BEGIN Records for this exercise

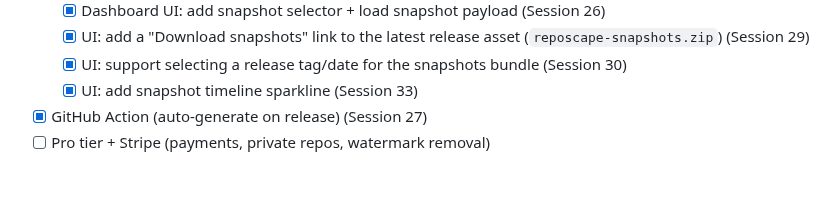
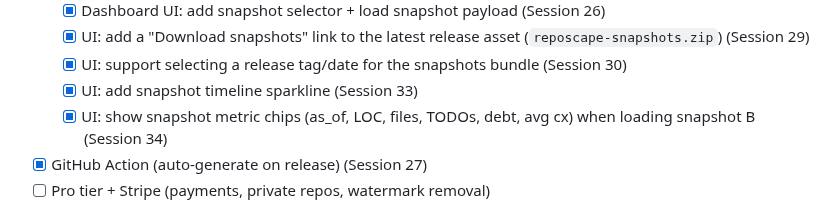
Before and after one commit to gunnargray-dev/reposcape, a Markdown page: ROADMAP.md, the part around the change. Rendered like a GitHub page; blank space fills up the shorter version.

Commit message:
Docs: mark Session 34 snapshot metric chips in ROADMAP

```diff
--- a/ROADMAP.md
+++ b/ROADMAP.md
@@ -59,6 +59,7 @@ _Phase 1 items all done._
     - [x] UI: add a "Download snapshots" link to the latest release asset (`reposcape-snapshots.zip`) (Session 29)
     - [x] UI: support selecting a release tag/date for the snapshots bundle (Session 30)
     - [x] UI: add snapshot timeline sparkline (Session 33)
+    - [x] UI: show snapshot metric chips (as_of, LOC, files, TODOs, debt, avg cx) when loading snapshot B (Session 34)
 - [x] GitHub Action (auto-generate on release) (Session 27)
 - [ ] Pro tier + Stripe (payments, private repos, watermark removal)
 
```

END Records for this exercise
BEGIN Records for this exercise

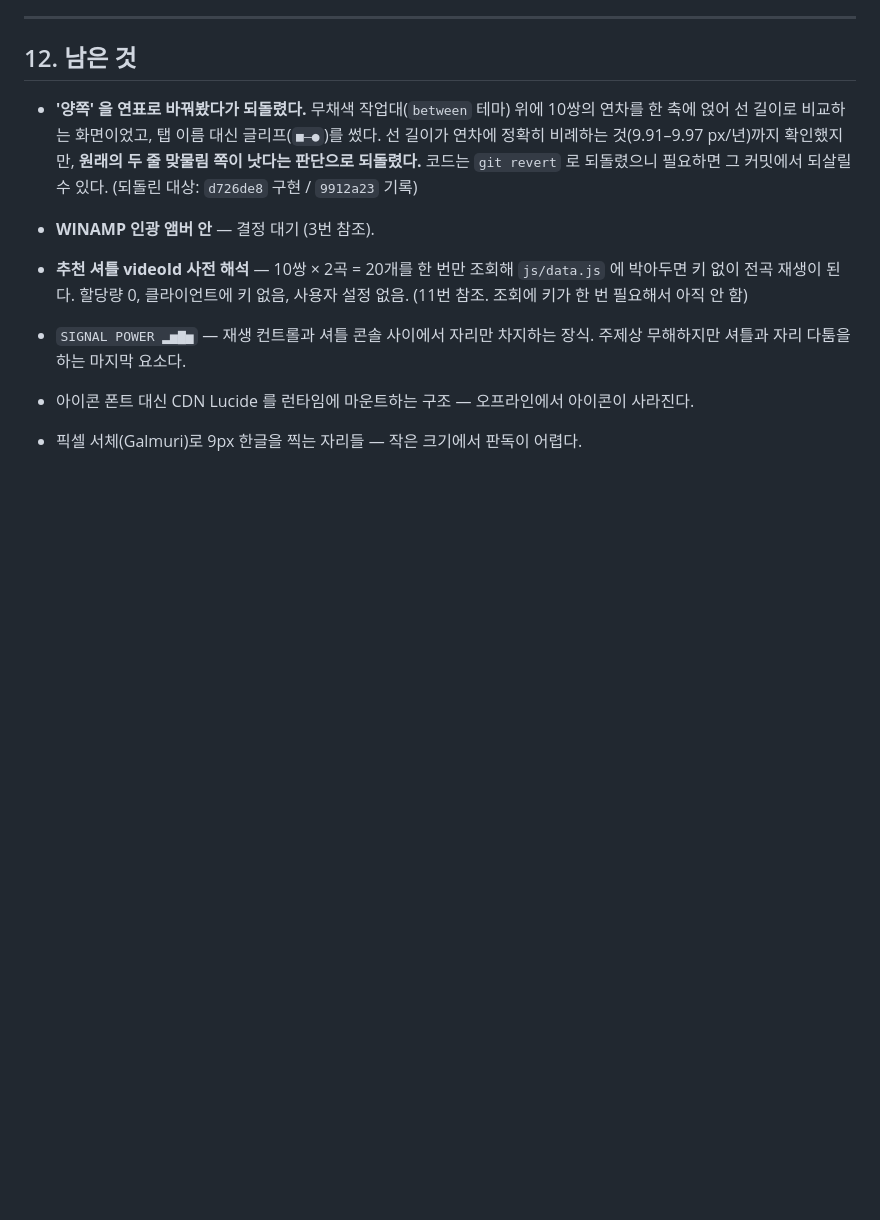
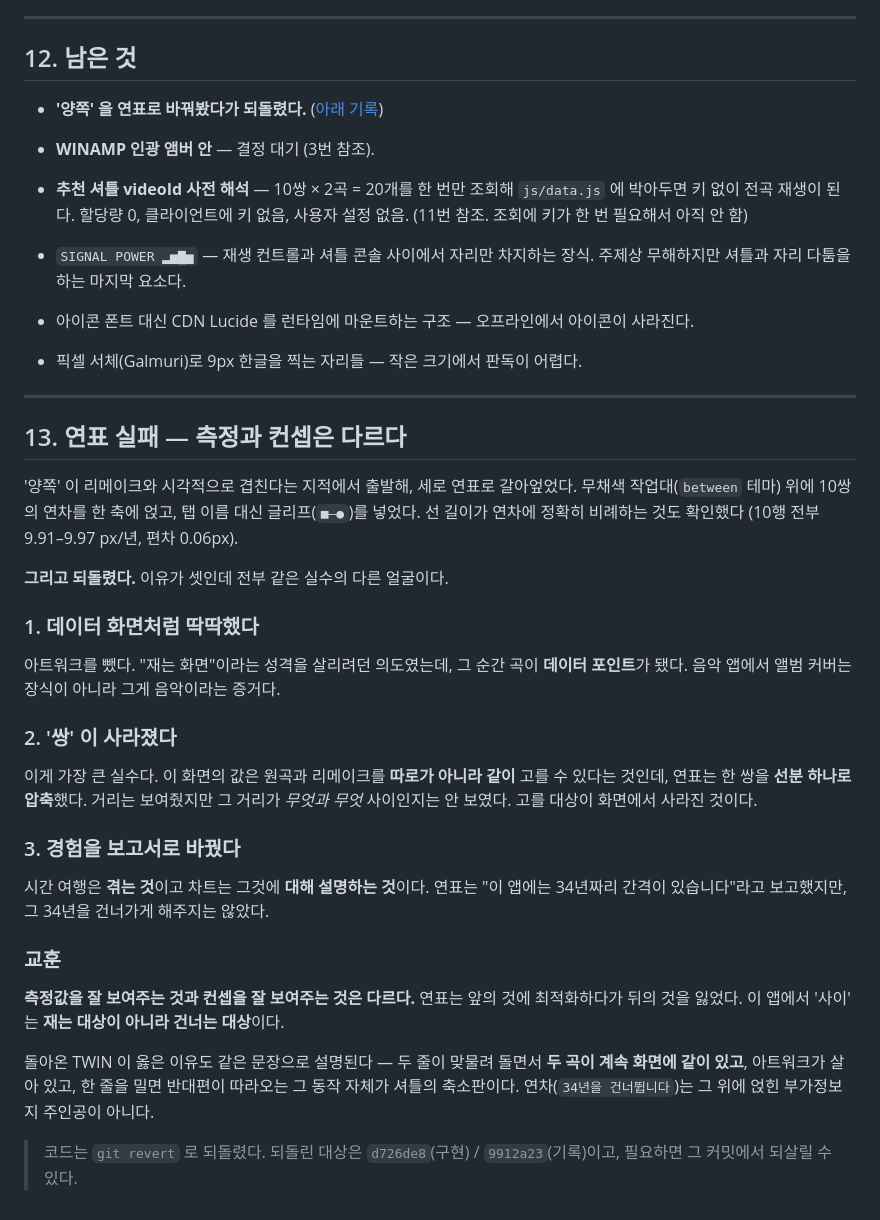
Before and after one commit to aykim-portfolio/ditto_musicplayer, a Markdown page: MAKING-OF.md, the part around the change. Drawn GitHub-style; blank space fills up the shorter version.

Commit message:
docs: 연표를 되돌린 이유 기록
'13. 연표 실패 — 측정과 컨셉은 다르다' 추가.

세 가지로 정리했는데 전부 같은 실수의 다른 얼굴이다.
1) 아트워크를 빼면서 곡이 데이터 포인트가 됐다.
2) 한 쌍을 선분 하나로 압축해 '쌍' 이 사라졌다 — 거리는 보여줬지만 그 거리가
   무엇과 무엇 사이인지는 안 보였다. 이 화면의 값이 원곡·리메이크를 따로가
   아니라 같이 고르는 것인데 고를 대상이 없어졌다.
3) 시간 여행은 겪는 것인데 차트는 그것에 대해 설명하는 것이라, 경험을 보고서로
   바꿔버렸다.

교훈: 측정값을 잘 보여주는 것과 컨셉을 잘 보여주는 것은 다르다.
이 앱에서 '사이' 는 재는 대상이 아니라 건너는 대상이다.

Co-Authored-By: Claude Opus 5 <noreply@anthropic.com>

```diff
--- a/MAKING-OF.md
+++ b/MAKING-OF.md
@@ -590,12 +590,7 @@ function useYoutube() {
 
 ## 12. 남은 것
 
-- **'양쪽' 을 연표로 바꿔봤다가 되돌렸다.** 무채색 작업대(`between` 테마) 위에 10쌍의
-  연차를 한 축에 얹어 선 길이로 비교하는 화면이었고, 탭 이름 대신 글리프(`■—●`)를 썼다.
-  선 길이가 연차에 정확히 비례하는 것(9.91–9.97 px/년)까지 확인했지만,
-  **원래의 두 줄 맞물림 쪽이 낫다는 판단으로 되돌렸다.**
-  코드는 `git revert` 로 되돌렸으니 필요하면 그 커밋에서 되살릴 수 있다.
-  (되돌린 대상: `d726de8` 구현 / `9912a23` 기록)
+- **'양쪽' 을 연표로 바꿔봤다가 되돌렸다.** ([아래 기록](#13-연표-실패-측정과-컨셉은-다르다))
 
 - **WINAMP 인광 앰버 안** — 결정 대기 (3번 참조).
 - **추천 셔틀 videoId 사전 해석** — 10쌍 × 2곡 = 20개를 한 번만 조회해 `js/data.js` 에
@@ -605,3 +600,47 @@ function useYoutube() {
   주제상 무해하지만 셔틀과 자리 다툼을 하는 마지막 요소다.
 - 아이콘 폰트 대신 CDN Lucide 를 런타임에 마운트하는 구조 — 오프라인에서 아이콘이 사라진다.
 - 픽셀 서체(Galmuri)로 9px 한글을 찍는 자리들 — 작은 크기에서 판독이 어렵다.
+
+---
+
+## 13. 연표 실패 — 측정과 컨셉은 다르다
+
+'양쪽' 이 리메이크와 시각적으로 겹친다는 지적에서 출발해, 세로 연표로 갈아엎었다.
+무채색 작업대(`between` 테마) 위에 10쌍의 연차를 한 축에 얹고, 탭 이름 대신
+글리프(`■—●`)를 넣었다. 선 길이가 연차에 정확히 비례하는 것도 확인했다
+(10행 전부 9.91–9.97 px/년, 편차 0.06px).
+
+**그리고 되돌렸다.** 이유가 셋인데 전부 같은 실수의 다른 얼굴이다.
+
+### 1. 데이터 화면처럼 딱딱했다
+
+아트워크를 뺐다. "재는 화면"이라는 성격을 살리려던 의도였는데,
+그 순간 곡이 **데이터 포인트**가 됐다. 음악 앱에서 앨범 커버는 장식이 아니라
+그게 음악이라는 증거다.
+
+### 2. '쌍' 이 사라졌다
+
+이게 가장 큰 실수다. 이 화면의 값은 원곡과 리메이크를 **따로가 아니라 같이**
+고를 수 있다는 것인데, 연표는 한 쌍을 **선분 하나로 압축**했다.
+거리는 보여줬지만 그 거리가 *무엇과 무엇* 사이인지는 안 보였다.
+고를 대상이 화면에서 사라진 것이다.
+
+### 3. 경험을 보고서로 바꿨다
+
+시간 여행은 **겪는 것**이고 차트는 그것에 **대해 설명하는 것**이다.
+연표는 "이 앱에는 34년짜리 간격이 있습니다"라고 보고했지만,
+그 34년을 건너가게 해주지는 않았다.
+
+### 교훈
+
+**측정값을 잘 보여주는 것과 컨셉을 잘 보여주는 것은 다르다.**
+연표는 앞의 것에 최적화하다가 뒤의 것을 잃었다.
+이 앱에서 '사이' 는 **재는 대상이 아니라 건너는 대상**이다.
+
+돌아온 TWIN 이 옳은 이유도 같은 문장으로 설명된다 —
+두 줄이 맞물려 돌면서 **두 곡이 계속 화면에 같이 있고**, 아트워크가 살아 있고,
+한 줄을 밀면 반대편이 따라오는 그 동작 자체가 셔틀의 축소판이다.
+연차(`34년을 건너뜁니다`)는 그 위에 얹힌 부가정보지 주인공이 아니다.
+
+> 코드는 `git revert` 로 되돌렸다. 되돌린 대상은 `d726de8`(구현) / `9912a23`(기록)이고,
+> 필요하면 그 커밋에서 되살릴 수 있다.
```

END Records for this exercise
BEGIN Records for this exercise

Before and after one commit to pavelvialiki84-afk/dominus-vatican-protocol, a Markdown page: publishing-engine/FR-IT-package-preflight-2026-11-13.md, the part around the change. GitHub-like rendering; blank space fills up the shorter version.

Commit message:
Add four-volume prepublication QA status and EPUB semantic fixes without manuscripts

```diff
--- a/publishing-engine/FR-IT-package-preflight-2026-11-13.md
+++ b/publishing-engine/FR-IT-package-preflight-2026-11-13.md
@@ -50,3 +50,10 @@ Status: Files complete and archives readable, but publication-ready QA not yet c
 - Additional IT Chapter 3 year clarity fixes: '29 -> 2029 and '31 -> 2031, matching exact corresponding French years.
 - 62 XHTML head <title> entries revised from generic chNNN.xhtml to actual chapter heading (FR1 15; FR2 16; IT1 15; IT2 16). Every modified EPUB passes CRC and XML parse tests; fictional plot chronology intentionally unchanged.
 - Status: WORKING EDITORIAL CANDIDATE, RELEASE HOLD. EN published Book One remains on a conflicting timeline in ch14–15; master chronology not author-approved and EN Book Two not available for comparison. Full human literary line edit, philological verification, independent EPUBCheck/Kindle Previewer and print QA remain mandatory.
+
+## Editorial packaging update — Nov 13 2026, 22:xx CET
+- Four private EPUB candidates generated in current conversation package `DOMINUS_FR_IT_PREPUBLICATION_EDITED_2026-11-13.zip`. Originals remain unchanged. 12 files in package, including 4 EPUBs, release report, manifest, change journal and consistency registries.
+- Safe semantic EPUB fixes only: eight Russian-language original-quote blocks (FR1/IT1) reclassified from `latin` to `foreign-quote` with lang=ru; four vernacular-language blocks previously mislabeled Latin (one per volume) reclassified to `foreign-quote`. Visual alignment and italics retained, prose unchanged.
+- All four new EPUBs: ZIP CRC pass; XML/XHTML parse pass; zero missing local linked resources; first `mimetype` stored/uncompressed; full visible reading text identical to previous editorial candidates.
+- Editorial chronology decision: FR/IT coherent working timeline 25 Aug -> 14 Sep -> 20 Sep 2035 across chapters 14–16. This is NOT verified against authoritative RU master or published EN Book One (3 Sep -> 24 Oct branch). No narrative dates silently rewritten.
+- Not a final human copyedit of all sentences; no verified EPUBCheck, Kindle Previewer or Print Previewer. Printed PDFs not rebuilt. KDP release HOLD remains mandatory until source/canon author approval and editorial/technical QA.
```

END Records for this exercise

- [Assignment]: Every line of the records above where the string "되돌렸다" is found should be copied.

- [Completed exercise]:
-- **'양쪽' 을 연표로 바꿔봤다가 되돌렸다.** 무채색 작업대(`between` 테마) 위에 10쌍의
-  **원래의 두 줄 맞물림 쪽이 낫다는 판단으로 되돌렸다.**
+- **'양쪽' 을 연표로 바꿔봤다가 되돌렸다.** ([아래 기록](#13-연표-실패-측정과-컨셉은-다르다))
+**그리고 되돌렸다.** 이유가 셋인데 전부 같은 실수의 다른 얼굴이다.
+> 코드는 `git revert` 로 되돌렸다. 되돌린 대상은 `d726de8`(구현) / `9912a23`(기록)이고,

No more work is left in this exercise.